Posts By Melonie Magruder
Hydroponic Urban Ag Startup Seeks to Create Scalable, Sustainable and Affordable Model to Feed CitiesDecember 4, 2012 | Melonie Magruder
Cityblooms is a food revolution waiting to happen. The Santa Cruz startup is now developing a comprehensive system to grow hydroponic microgreens on a commercial scale, but it came from humble beginnings.
The company was founded in 2001 by Nicholas Halmos, then an undergrad at Brown University. He was working on a junior year entrepreneurial project, when he and his friends decided to experiment with hydroponically grown tomatoes, and a light bulb turned on.
“I have been into urban agriculture longer than most,” Halmos said. “Even though I never particularly had a green thumb and we had no idea what we were doing.”
He started by buying a tomato plant at Home Depot, washing off the soil and encouraging hydroponic growth in a setup in his bathroom. The plant exploded with fecundity and Halmos began having dreams of feeding an urban nation.
“Let food be your medicine and medicine be your food” – Hippocrates
To that nugget of wisdom, Paul Greive of Primal Pastures likes to add: “If food is your medicine, then farmers are your doctors.” Greive and his extended family own and operate a small farm in Temecula, California that raises organically-fed chickens that are so “free-range,” the young farmers haul their chickens to greener pastures regularly, allowing their jumbo-sized broilers to roam, peck and scratch over generous plots of constantly renewed grassland on their five-acre farm.
It’s part of their goal to provide the healthiest meat poultry available in Southern California – food that they feel good about providing their children and (eventual) grandchildren.
John Davis, owner and CEO of Carlsbad Aquafarm in California, believes that his business model will not only save the planet’s oceans, but that it will also provide future generations with the opportunity to enjoy fresh, delicious shellfish at a time when wild-caught shellfish from local waters is degraded by pollution and their numbers decimated by over-fishing.
For 20 years now, Carlsbad Aquafarm has raised mussels, clams, oysters and brine shrimp in a modest warehouse facility tucked up to the shores of Agua Hedionda Lagoon in North County San Diego. Jet skiers and water sports enthusiasts are within shouting distance of the quiet shellfish nursery. Davis leases his six-acre aquafarm from San Diego Gas and Electric, owner of the Encina Power Plant, and their relationship is symbiotic.
Meet the future of retail grocery shopping: SPUD, which stands for Sustainable Produce Urban Delivery. The company provides you with a means to buy organic, locally sourced, guaranteed-tasty, weekly groceries, without adding a microgram to your carbon footprint.

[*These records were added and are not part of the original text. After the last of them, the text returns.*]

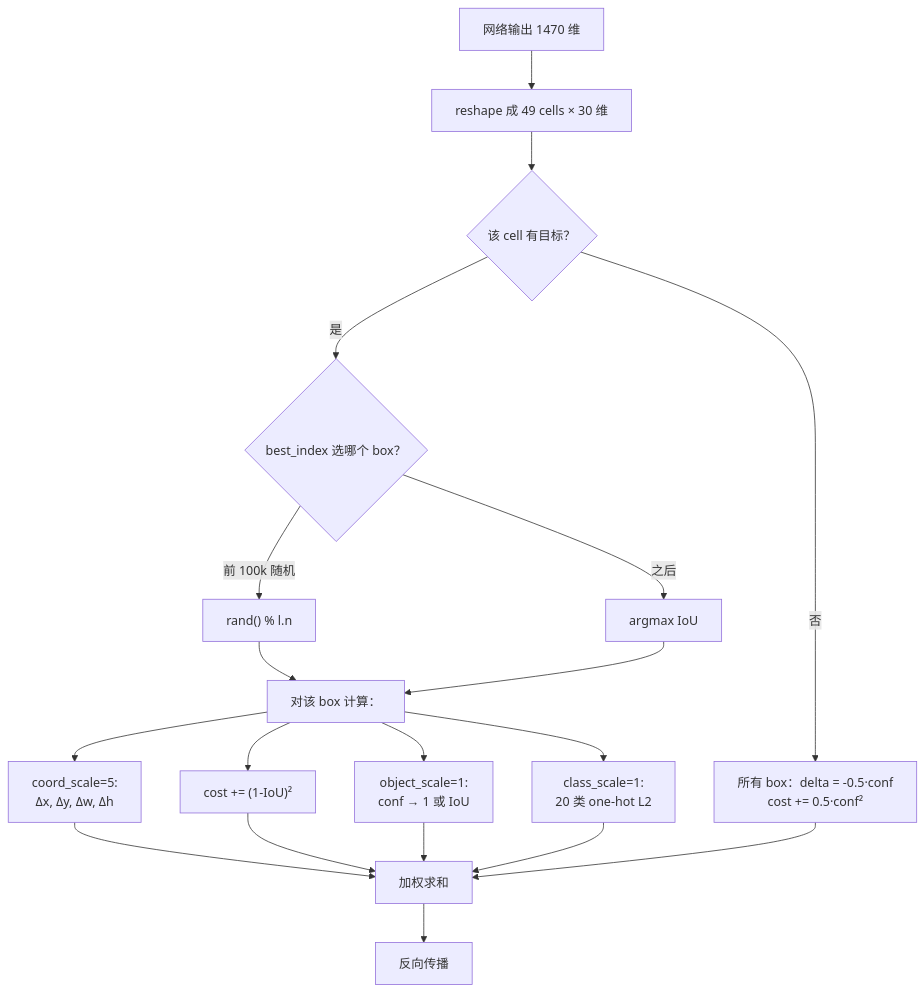
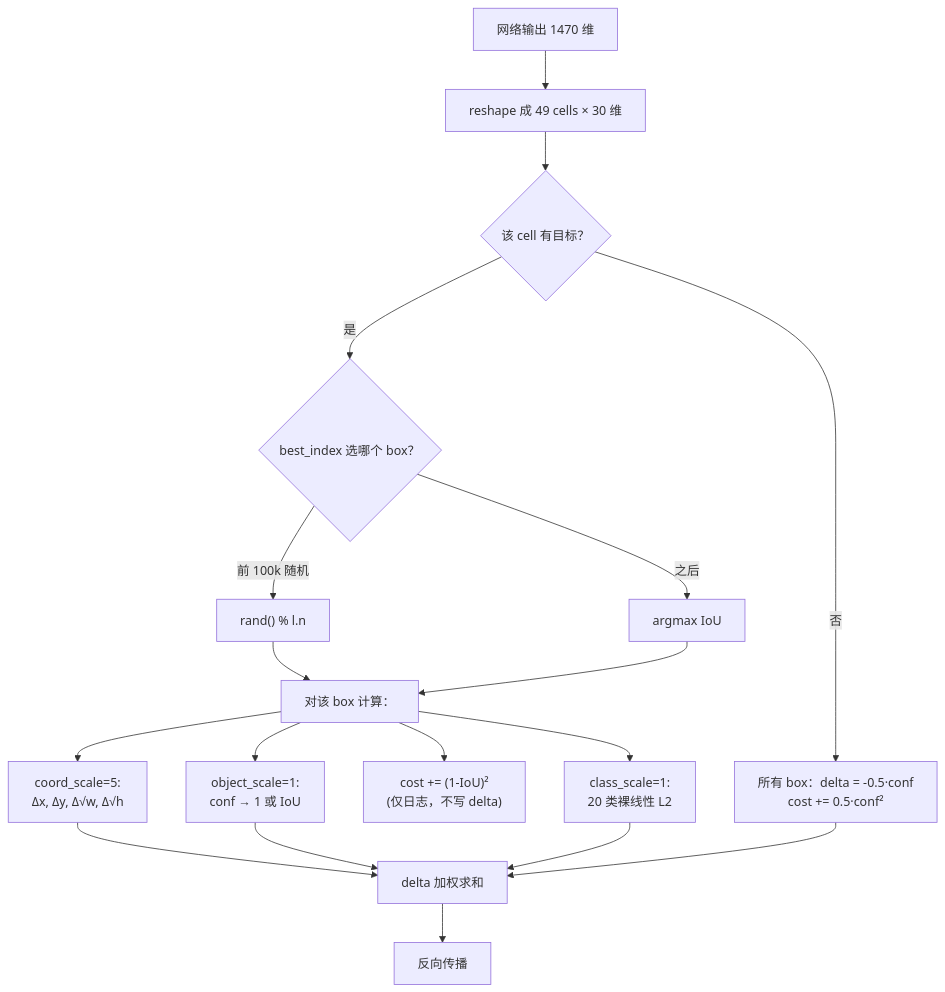
Before and after one commit to yejinlei/agent-yolo: the second of 2 diagrams in docs/versions/v1/losses.md, drawn with Mermaid. The commit also changed other lines of this file and 27 other files, not shown here.

First line of the commit message:
docs(v1): SVG 原理图组件 + 源码可点击跳转 + 全站事实校准

````diff
--- a/docs/versions/v1/losses.md
+++ b/docs/versions/v1/losses.md
@@ -221,21 +173,20 @@
 ```mermaid
 flowchart TB
     FORWARD["网络输出 1470 维"] --> SPLIT["reshape 成 49 cells × 30 维"]
     SPLIT --> CELL{"该 cell 有目标？"}
     CELL -->|否| NOOBJ["所有 box：delta = -0.5·conf<br/>cost += 0.5·conf²"]
     CELL -->|是| BEST{"best_index 选哪个 box？"}
     BEST -->|前 100k 随机| RAND["rand() % l.n"]
     BEST -->|之后| IOUMAX["argmax IoU"]
     RAND --> COMPUTE
     IOUMAX --> COMPUTE["对该 box 计算："]
-    COMPUTE --> COORD["coord_scale=5:<br/>Δx, Δy, Δw, Δh"]
-    COMPUTE --> IOULOSS["cost += (1-IoU)²"]
+    COMPUTE --> COORD["coord_scale=5:<br/>Δx, Δy, Δ√w, Δ√h"]
+    COMPUTE --> IOULOSS["cost += (1-IoU)²<br/>(仅日志，不写 delta)"]
     COMPUTE --> OBJ["object_scale=1:<br/>conf → 1 或 IoU"]
-    COMPUTE --> CLS["class_scale=1:<br/>20 类 one-hot L2"]
-    COORD --> SUM[加权求和]
-    IOULOSS --> SUM
+    COMPUTE --> CLS["class_scale=1:<br/>20 类裸线性 L2"]
+    COORD --> SUM[delta 加权求和]
     OBJ --> SUM
     CLS --> SUM
     NOOBJ --> SUM
     SUM --> BP["反向传播"]
 ```
````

It’s like your local Farmers Market pulls up stakes and sets up camp on your front lawn, except that you only have to glance at your computer to make your selections, and everything might cost a little bit less. No drive to a crowded market, no aimless search for that elusive parking spot,
Larry Thorne is a third-generation Southern California farmer. His father first cultivated sweet corn, tomatoes and melons in fields that ranged from Topanga Canyon to the county line, back when a new tractor cost you maybe $1500. Thorne himself has farmed his small acreage for his own family’s consumption for the past 30 years.
But after a pressure-cooker real estate career, Thorne decided to chuck the corporate life and plunge full-time back to his roots. A couple of years ago, he started commercially farming 15 or so acres in plots around Malibu after he realized, he said, that he wasn’t really happy.